Federal Labor wants half of all Australian vehicles to be electric by 2030 and will help small business make the switch by offering immediate depreciation deductions on vehicles valued at more than $20,000.
Unveiling his long-awaited climate change policy on Monday, Opposition Leader Bill Shorten threw down the gauntlet to the coalition ahead of the budget tomorrow, saying they’ve failed to develop any “serious” climate change policies.
Labor wants the Australian economy to be 50% renewable by 2030 and has set an electric vehicle target to tackle the 20% of emissions currently attributed to transport.
“The global transition to EVs [electic vehicles] is well underway, but Australia lags behind other countries in EV take-up due to the Government’s failure to put in place credible climate change and EV policies,” Labor said on Monday.
“Australia is now last among western countries for electric vehicle take-up, and New Zealand has more electric vehicles than Australia.”
Analysis conducted by Energia in 2018 found electric vehicle market share in Australia is less than 1%, compared to almost 5% in New Zealand and more than 15% in Norway.
Moving to 50% over the next 11 years would have a significant effect on most industries, particularly mechanics, freight businesses and sharing-economy companies.
Under the plan, Labor will introduce a vehicle emission standard, forcing car retailers to sell light vehicles which create a maximum of 105 grams of carbon dioxide per kilometre.
The policy won’t apply a “blanket mandatory standard” and will allow retailers to offset high emission car sales with low or zero emission sales, Labor said.
Labor did not specify a standard for heavy vehicles, conceding “there is currently no commercially viable alternative” to combustion engines for trucks and other similar vehicles, but did say it will encourage trucking operators to upgrade to modern, less-polluting vehicles.
In Norway, electric vehicles make up about half of all new car sales, prompting Labor to cite PwC research that a similar uptake rate in Australia could generate $2.9 billion in economic activity.
Electric Vehicles Council data indicates electric vehicles can deliver more than $2,000 in annual cost reductions for businesses through reduced fuel and maintenance costs, however, a lack of charging and parking infrastructure in Australia is holding back market development.
Labor wants to address this and says it will require all federally funded road upgrades to incorporate charging infrastructure while pressuring states to follow suit with their own projects via COAG.
A used electric-vehicle market will also be supported by a swathe of publicly owned vehicles if Labor gets its way, with plans to target 50% of new government vehicles to be electric by 2025.
Businesses in Australia have already started moving on electric vehicles, with IKEA Australia revealing a plan to roll out electric trucks over the next decade.
Overseas companies such as Pepsi, Walmart and FedEx have all invested in pre-orders for Tesla electric and autonomous semi-trucks, which will go into production later this year.
Tom Davey, chief executive of car share business GoGet, says electric vehicles are the future but to date haven’t been viable for his business.
“Our 3,000 vehicles take more than 30,000 private vehicles off the road reducing congestion and emissions,” Davey tells SmartCompany.
“We believe this focus does more for the environment and congestion than simply replacing the petrol car with the EV on a one-to-one basis.
“For EVs to work for car share, there needs to be mainstream market adoption that makes them competitively priced and widely accepted.”
The NRMA’s Peter Khoury says Australian businesses don’t really have a choice when it comes to adopting electric vehicles in the coming years.
“It’s just a reflection on reality.
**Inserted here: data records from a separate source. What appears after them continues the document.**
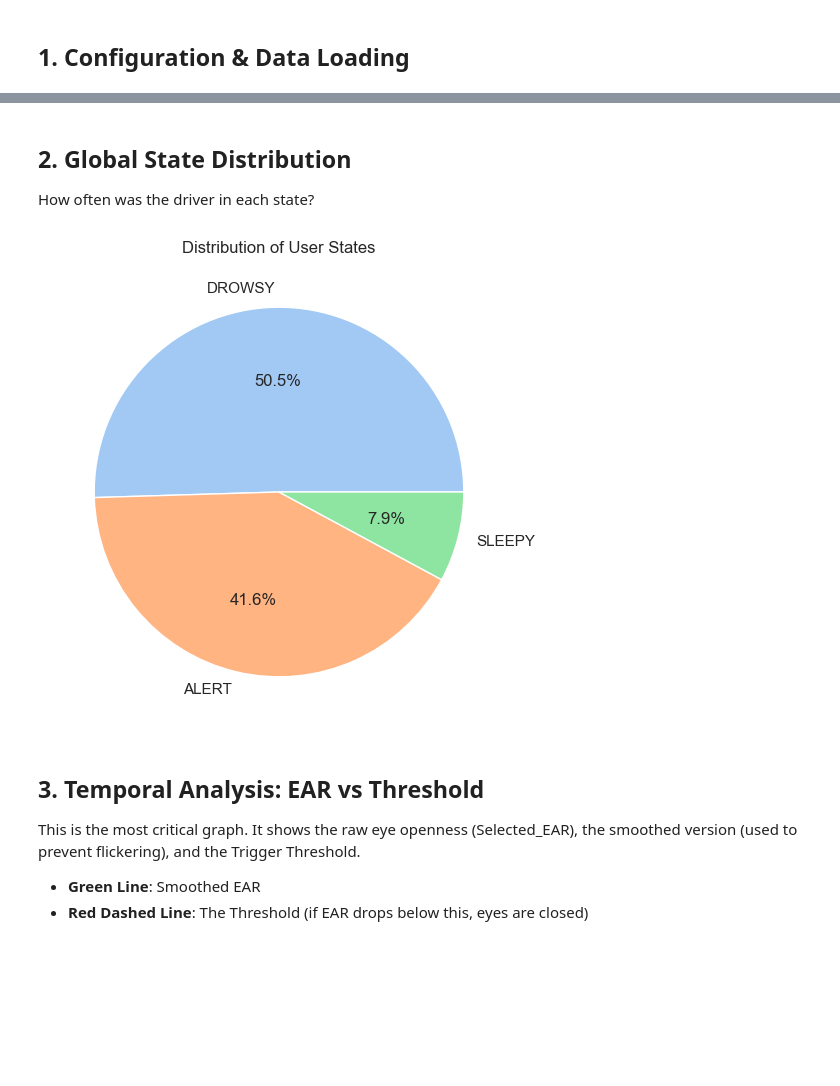
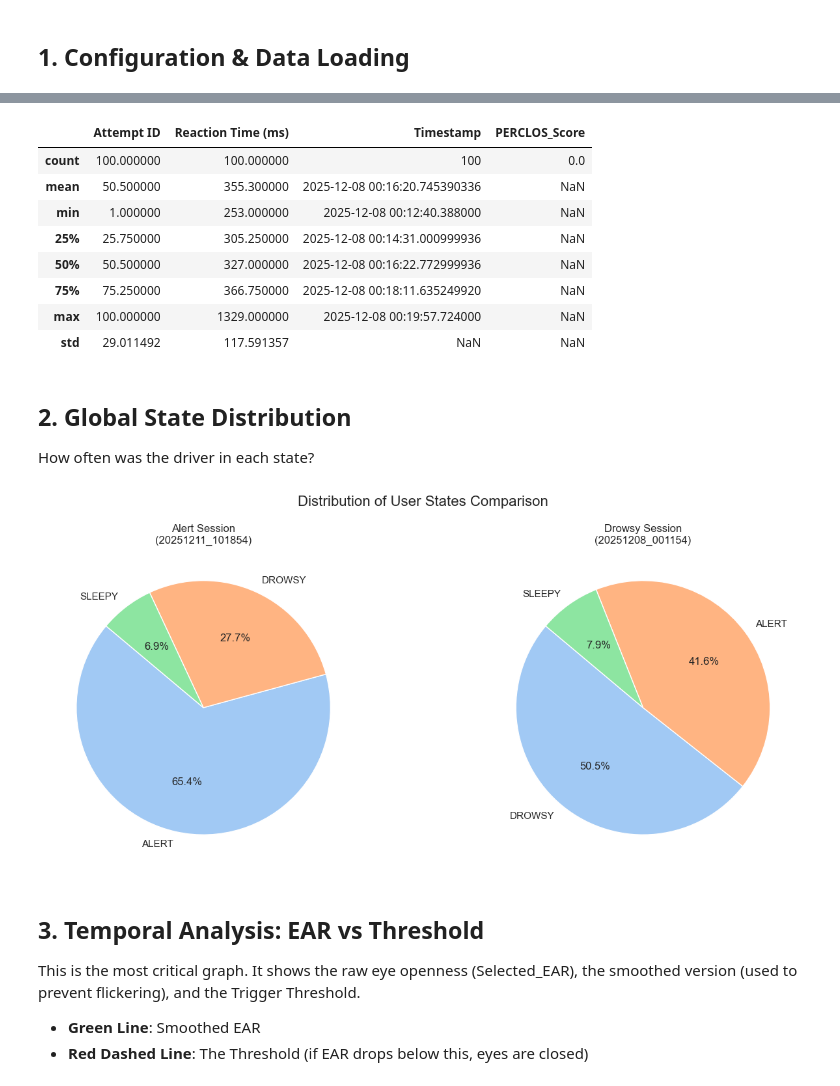
Before and after one commit to jjlukose55/Data_Collection_Final_Project, a Jupyter notebook: DataAnalysis_FinalProject.ipynb, the cells around one changed output, grey strips where cells are left out. Drawn from its saved outputs; the diff is of its cells as text; code cells hidden in the pictures; blank space fills up the shorter version.

Commit message:
updated notebook to be a comparison

```diff
--- a/DataAnalysis_FinalProject.ipynb
+++ b/DataAnalysis_FinalProject.ipynb
@@ -22,4 +22,9 @@ sns.set_theme(style="whitegrid")
 plt.rcParams['figure.figsize'] = [12, 6]
 # %% [markdown]
 ## 1. Configuration & Data Loading
+# %%
+# --- USER CONFIGURATION ---
+DATA_DIR = './data/'                  # Path to data directory
+ALERT_ID = '20251211_101854'          # ID for Alert Session
+DROWSY_ID = '20251208_001154'         # ID for Drowsy Session
 # %%
@@ -135,17 +195,42 @@ Lapses detected (> 500ms): 3
+# %%
+drowsy.merged_df.describe()
+# %% [output]
+|  | Attempt ID | Reaction Time (ms) | Timestamp | PERCLOS_Score |
+| count | 100.000000 | 100.000000 | 100 | 0.0 |
+| mean | 50.500000 | 355.300000 | 2025-12-08 00:16:20.745390336 | NaN |
+| min | 1.000000 | 253.000000 | 2025-12-08 00:12:40.388000 | NaN |
+| 25% | 25.750000 | 305.250000 | 2025-12-08 00:14:31.000999936 | NaN |
+| 50% | 50.500000 | 327.000000 | 2025-12-08 00:16:22.772999936 | NaN |
+| 75% | 75.250000 | 366.750000 | 2025-12-08 00:18:11.635249920 | NaN |
+| max | 100.000000 | 1329.000000 | 2025-12-08 00:19:57.724000 | NaN |
+| std | 29.011492 | 117.591357 | NaN | NaN |
 # %% [markdown]
 ## 2. Global State Distribution
 How often was the driver in each state?
 # %%
-state_counts = df['State'].value_counts()
+# Create subplots: 1 row, 2 columns
+fig, axes = plt.subplots(1, 2, figsize=(14, 6))
 
-plt.figure(figsize=(6, 6))
-# Using Pandas plotting
-state_counts.plot.pie(autopct='%1.1f%%', colors=sns.color_palette('pastel'))
-plt.title('Distribution of User States')
-plt.ylabel('') # Hide the y-label for cleaner look
+if alert.perclos_df is not None:
+    counts_a = alert.perclos_df['State'].value_counts()
+    axes[0].pie(counts_a, labels=counts_a.index, autopct='%1.1f%%', colors=sns.color_palette('pastel'), startangle=140)
+    axes[0].set_title(f'Alert Session\n({alert.id})')
+else:
+    axes[0].text(0.5, 0.5, 'Alert Data Not Loaded', ha='center')
+
+# Check if data loaded successfully before plotting
+if drowsy.perclos_df is not None:
+    counts_d = drowsy.perclos_df['State'].value_counts()
+    axes[1].pie(counts_d, labels=counts_d.index, autopct='%1.1f%%', colors=sns.color_palette('pastel'), startangle=140)
+    axes[1].set_title(f'Drowsy Session\n({drowsy.id})')
+else:
+    axes[1].text(0.5, 0.5, 'Drowsy Data Not Loaded', ha='center')
+
+plt.suptitle("Distribution of User States Comparison", fontsize=16)
+plt.tight_layout()
 plt.show()
 # %% [output]
-[figure, old version]
+[figure, new version]
 # %% [markdown]
 ## 3. Temporal Analysis: EAR vs Threshold
 This is the most critical graph. It shows the raw eye openness (Selected_EAR), the smoothed version (used to prevent flickering), and the Trigger Threshold.
```
Also changed, not shown: parts of 18 cells of this notebook, 1 other file.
What we’re seeing globally is more and more countries announcing bans on petrol and diesel cars,” he tells SmartCompany.
“A lot of those countries manufacture cars Australians like to buy — we don’t build cars here.”
Khoury says business will benefit as well, with demonstrably cheaper costs and an ability to build their own charging stations.
However, Australian Automotive Dealerships Australia, the lobby group representing independent car dealers, is worried the emissions standard will hurt small business.
“We accept the Opposition’s invitation to consult on the timeline and coverage of vehicle emissions standards, but are concerned over the reference to these standards applying to car retailers,” chief executive David Blackhall said in a statement circulated on Monday.
“In the US and the EU, it is the manufacturer, not the retailer, that needs to adhere to vehicle emissions standards,” he said.
“Dealers have limited influence over the product mix and the decision as to what cars are imported into Australia is entirely at the discretion of the manufacturers. In the end, dealers can only sell the cars that are supplied to them.”
Council of Small Businesses of Australia chief Peter Strong says moving to 50% electric vehicles would create opportunities for small business, but needs to be managed appropriately.
“If it is done without deep planning and assessment of risks and impact upon the way businesses operate it could have a detrimental effect on the economy,” he tells SmartCompany.
“It will cause a major change for the automotive industry and there will probably be the need for an industry restructuring program.”